1943 · Italy
Ernesto Tatafiore is regarded as a well established artist, who was born in Italy - other established artists such as Kostner Arthur, Ivan De Menis, Mattia Papp, SUPERSTUDIO, and Pasquale Tabasco were also born in Italy. Ernesto Tatafiore was born in 1943.
Galleries and Exhibitions
Ernesto Tatafiore's work is on display in two galleries, which are Stampa in Basel, Switzerland and LEVY Galerie in Hamburg, Germany. Ernesto Tatafiore's work has most recently been displayed during the exhibition Solo exhibition at CasaMadre in Naples, Italy. The exhibition was open from 29 May 2019 until 18 September 2019. Ernesto Tatafiore's work has also been exhibited during the Group exhibition exhibition at Stampa in Basel, Switzerland (13 February 2020 - 21 April 2020).
Historical Context of Italy

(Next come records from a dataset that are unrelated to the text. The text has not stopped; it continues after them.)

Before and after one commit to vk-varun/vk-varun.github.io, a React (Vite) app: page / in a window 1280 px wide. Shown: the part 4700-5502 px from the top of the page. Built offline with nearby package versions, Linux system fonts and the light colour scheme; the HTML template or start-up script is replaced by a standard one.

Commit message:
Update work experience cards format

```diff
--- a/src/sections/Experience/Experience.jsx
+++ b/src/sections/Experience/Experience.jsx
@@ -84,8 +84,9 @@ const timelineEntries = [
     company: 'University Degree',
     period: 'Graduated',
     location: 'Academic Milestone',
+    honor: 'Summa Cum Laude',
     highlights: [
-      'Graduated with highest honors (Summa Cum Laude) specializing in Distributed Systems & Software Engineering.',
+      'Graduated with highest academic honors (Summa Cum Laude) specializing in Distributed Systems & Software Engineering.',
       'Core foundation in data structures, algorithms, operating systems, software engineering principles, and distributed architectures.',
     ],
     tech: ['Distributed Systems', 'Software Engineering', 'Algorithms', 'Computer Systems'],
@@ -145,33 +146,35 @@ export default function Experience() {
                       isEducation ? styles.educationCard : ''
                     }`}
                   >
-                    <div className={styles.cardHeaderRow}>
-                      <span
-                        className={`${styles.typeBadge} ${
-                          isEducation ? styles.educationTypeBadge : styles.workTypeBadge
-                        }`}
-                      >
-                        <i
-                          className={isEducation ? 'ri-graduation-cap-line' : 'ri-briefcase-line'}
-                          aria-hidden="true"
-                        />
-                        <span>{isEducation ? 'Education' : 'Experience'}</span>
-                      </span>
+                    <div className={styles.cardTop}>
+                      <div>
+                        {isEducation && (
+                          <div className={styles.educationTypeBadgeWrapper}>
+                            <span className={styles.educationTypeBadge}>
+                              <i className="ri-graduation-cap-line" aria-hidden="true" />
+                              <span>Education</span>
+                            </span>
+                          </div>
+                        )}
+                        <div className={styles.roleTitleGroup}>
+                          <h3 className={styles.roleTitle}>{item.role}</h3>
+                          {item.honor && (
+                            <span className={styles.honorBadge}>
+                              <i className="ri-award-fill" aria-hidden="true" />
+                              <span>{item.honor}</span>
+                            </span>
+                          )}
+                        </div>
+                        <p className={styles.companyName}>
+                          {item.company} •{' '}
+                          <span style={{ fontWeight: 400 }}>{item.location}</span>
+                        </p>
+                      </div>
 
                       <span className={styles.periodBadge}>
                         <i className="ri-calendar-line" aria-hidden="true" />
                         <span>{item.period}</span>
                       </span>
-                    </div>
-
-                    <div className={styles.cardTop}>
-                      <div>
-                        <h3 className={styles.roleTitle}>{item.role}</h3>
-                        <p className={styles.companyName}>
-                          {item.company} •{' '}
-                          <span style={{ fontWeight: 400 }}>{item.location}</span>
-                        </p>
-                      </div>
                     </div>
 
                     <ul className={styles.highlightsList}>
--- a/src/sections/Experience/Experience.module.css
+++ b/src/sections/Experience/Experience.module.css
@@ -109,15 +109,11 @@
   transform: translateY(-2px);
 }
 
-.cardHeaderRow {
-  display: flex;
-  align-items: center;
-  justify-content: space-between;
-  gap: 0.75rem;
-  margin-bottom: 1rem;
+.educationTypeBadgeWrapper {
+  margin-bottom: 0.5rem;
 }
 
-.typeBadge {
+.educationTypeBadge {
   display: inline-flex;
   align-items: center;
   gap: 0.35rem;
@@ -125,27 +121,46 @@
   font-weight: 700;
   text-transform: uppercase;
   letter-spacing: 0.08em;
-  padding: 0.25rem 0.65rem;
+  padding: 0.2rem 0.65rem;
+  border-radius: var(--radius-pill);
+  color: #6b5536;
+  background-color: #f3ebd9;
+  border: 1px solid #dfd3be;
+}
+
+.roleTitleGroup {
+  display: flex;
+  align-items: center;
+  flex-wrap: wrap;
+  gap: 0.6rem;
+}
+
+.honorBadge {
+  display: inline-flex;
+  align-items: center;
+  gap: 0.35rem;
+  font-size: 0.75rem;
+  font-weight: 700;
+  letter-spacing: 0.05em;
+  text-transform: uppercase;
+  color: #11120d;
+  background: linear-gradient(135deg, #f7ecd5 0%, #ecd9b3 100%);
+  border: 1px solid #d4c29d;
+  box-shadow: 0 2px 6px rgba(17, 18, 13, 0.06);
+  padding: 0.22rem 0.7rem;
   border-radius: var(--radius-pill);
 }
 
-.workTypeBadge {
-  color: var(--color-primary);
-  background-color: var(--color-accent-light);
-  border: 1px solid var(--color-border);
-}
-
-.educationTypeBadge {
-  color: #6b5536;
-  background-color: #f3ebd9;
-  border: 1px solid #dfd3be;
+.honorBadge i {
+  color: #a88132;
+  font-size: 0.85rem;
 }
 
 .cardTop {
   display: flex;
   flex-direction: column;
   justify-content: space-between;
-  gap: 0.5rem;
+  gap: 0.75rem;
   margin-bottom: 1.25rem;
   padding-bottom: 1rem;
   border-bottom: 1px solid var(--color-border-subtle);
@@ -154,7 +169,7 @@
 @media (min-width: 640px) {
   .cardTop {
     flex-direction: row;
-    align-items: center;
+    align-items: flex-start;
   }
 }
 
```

Italy has been tremendously rich in cultural influence since the time of the Romans, this classical period has exerted a significant influence on the cultural development and identity of the country. Italy represents the country of the Renaissance, called 'Rinascita' in Italian, translating to 'rebirth'. The Renaissance has been considered, from the early 1400s, as the first major blossoming of cultural sophistication in art, architecture, music, poetry, philosophy and politics since the Middle Ages. Throughout the modern and contemporary period, Italy was tormented by the fascism of Mussolini but has nonetheless remained as a vital heart for artistic expression, spawning movements such as Futurism, Arte Povera and the Minimalism related to the Zero Movement, as well as the expressive painting of the Transavanguardia. Critically acclaimed Italian artists of the twentieth and twenty first centuries include Giorgio Di Chirico, Giacomo Balla, Giorgio Morandi, Alberto Giacometti, Lucio Fontana, Michelangelo Pistoletto, Francesco Clemente and Mimmo Paladino.
Further Biographical Context for Ernesto Tatafiore
Ernesto Tatafiore was born in 1943 and was largely influenced by the 1960s growing up. The 1960s were an explosive decade internationally, witnessing a proliferation of modernist philosophies and trends. It was the era of Kennedy and Kruschev, and the beginning of the Cold War, which would endure for most of the second half of the twentieth century, and was epitomised most symbolically by the construction of the Berlin Wall in 1961. The Iron Curtain divided Eastern and Western Europe, both ideologically and literally, and student political uprisings took place across the globe. Psychedelia, an enormous increase in consumerism, and the associated trends of marketing and advertising further epitomised the era. Minimalism developed a formal language with no external references, focused solely on line, colour and geometric form as key elements of both painting and sculpture. The key figures of Minimalism included Frank Stella, Donald Judd and Agnes Martin. Colour Field painting, as practiced by Morris Louis, Kenneth Noland and Helen Frankenthaler, further developed some of the expressive ideas of Abstract Expressionism, but stripped away much of the rhetoric, instead approaching a more rule-based approach to surface and colour that associated this practice with Minimalism. Globally, a number of artistic movements echoed the artistic concerns of the above mentioned movements, often with regional fortes and nuance. In Italy, Lucio Fontana and Piero Manzoni developed Spatialism, and in Germany the Zero group under the leadership of Gunter Uecker adopted similar ideas. The influential school of Existentialist Philosophy was an important source of inspiration for creatives, with artists like Francis Bacon and Alberto Giacometti becoming known worldwide for their distinctive approaches to the human form and the anguish related to the human condition.